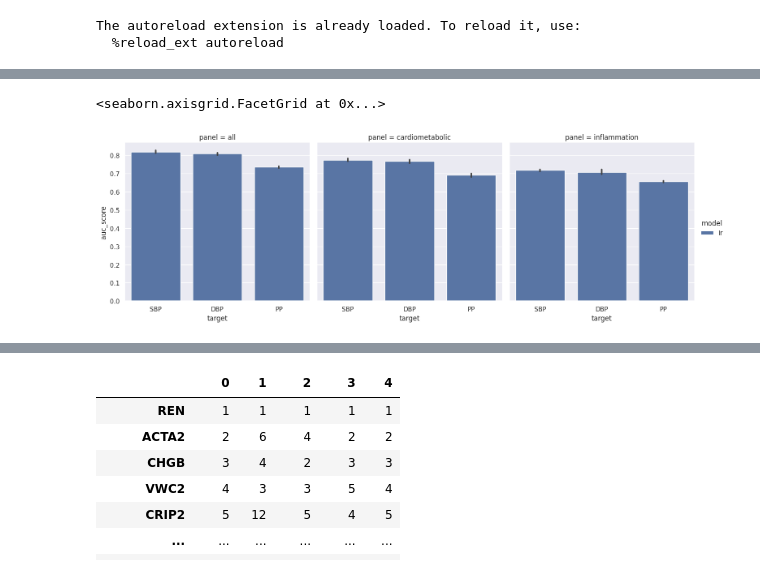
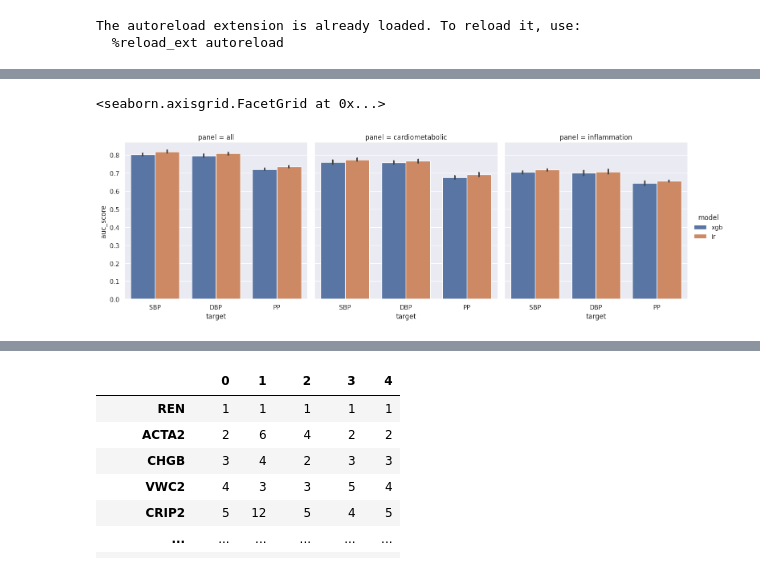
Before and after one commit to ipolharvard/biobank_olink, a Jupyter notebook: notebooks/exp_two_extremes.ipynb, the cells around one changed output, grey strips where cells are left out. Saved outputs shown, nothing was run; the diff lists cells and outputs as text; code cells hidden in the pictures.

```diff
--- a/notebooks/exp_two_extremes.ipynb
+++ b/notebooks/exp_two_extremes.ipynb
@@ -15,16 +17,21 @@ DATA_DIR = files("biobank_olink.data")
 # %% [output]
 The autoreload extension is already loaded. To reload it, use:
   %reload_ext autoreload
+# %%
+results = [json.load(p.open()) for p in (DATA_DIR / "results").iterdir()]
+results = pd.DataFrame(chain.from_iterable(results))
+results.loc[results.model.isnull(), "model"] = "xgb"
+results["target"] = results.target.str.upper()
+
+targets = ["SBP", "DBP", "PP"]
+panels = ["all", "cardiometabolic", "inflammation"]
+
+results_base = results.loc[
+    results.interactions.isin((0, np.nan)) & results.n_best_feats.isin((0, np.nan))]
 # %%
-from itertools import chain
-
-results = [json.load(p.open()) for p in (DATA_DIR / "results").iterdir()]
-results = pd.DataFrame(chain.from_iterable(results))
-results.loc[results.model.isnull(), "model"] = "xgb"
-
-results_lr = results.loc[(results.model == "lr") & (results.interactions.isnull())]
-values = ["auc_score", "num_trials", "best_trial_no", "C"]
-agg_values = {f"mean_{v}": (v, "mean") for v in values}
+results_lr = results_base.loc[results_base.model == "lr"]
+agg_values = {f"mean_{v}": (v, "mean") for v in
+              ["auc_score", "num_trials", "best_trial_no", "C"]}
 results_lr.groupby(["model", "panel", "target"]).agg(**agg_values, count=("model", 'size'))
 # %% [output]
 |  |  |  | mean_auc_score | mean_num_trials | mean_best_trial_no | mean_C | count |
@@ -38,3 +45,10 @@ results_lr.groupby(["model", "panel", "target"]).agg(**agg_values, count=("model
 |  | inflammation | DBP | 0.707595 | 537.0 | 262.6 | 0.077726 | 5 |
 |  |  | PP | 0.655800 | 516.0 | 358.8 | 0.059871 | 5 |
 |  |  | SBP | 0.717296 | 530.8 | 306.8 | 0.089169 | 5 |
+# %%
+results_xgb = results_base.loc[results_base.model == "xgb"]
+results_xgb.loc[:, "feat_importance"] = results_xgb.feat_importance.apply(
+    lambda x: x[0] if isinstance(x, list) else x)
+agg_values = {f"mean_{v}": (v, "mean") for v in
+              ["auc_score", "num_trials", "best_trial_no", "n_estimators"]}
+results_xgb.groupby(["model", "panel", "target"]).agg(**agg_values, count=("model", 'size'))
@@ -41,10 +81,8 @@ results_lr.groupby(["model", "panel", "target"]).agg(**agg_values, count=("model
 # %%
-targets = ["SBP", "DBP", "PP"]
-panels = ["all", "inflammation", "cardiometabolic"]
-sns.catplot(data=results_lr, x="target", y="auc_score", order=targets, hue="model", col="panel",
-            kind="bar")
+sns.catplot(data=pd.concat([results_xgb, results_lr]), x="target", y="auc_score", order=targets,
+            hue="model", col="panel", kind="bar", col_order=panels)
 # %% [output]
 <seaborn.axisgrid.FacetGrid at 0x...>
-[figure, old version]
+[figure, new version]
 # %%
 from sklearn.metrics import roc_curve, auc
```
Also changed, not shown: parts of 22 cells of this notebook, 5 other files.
-=-=-
▶ [Exercise instructions]:
In your copy, leave out the pictures and reproduce the material above exactly.

▶ [Response to the exercise]:
Before and after one commit to ipolharvard/biobank_olink, a Jupyter notebook: notebooks/exp_two_extremes.ipynb, the cells around one changed output, grey strips where cells are left out. Saved outputs shown, nothing was run; the diff lists cells and outputs as text; code cells hidden in the pictures.

```diff
--- a/notebooks/exp_two_extremes.ipynb
+++ b/notebooks/exp_two_extremes.ipynb
@@ -15,16 +17,21 @@ DATA_DIR = files("biobank_olink.data")
 # %% [output]
 The autoreload extension is already loaded. To reload it, use:
   %reload_ext autoreload
+# %%
+results = [json.load(p.open()) for p in (DATA_DIR / "results").iterdir()]
+results = pd.DataFrame(chain.from_iterable(results))
+results.loc[results.model.isnull(), "model"] = "xgb"
+results["target"] = results.target.str.upper()
+
+targets = ["SBP", "DBP", "PP"]
+panels = ["all", "cardiometabolic", "inflammation"]
+
+results_base = results.loc[
+    results.interactions.isin((0, np.nan)) & results.n_best_feats.isin((0, np.nan))]
 # %%
-from itertools import chain
-
-results = [json.load(p.open()) for p in (DATA_DIR / "results").iterdir()]
-results = pd.DataFrame(chain.from_iterable(results))
-results.loc[results.model.isnull(), "model"] = "xgb"
-
-results_lr = results.loc[(results.model == "lr") & (results.interactions.isnull())]
-values = ["auc_score", "num_trials", "best_trial_no", "C"]
-agg_values = {f"mean_{v}": (v, "mean") for v in values}
+results_lr = results_base.loc[results_base.model == "lr"]
+agg_values = {f"mean_{v}": (v, "mean") for v in
+              ["auc_score", "num_trials", "best_trial_no", "C"]}
 results_lr.groupby(["model", "panel", "target"]).agg(**agg_values, count=("model", 'size'))
 # %% [output]
 |  |  |  | mean_auc_score | mean_num_trials | mean_best_trial_no | mean_C | count |
@@ -38,3 +45,10 @@ results_lr.groupby(["model", "panel", "target"]).agg(**agg_values, count=("model
 |  | inflammation | DBP | 0.707595 | 537.0 | 262.6 | 0.077726 | 5 |
 |  |  | PP | 0.655800 | 516.0 | 358.8 | 0.059871 | 5 |
 |  |  | SBP | 0.717296 | 530.8 | 306.8 | 0.089169 | 5 |
+# %%
+results_xgb = results_base.loc[results_base.model == "xgb"]
+results_xgb.loc[:, "feat_importance"] = results_xgb.feat_importance.apply(
+    lambda x: x[0] if isinstance(x, list) else x)
+agg_values = {f"mean_{v}": (v, "mean") for v in
+              ["auc_score", "num_trials", "best_trial_no", "n_estimators"]}
+results_xgb.groupby(["model", "panel", "target"]).agg(**agg_values, count=("model", 'size'))
@@ -41,10 +81,8 @@ results_lr.groupby(["model", "panel", "target"]).agg(**agg_values, count=("model
 # %%
-targets = ["SBP", "DBP", "PP"]
-panels = ["all", "inflammation", "cardiometabolic"]
-sns.catplot(data=results_lr, x="target", y="auc_score", order=targets, hue="model", col="panel",
-            kind="bar")
+sns.catplot(data=pd.concat([results_xgb, results_lr]), x="target", y="auc_score", order=targets,
+            hue="model", col="panel", kind="bar", col_order=panels)
 # %% [output]
 <seaborn.axisgrid.FacetGrid at 0x...>
-[figure, old version]
+[figure, new version]
 # %%
 from sklearn.metrics import roc_curve, auc
```
Also changed, not shown: parts of 22 cells of this notebook, 5 other files.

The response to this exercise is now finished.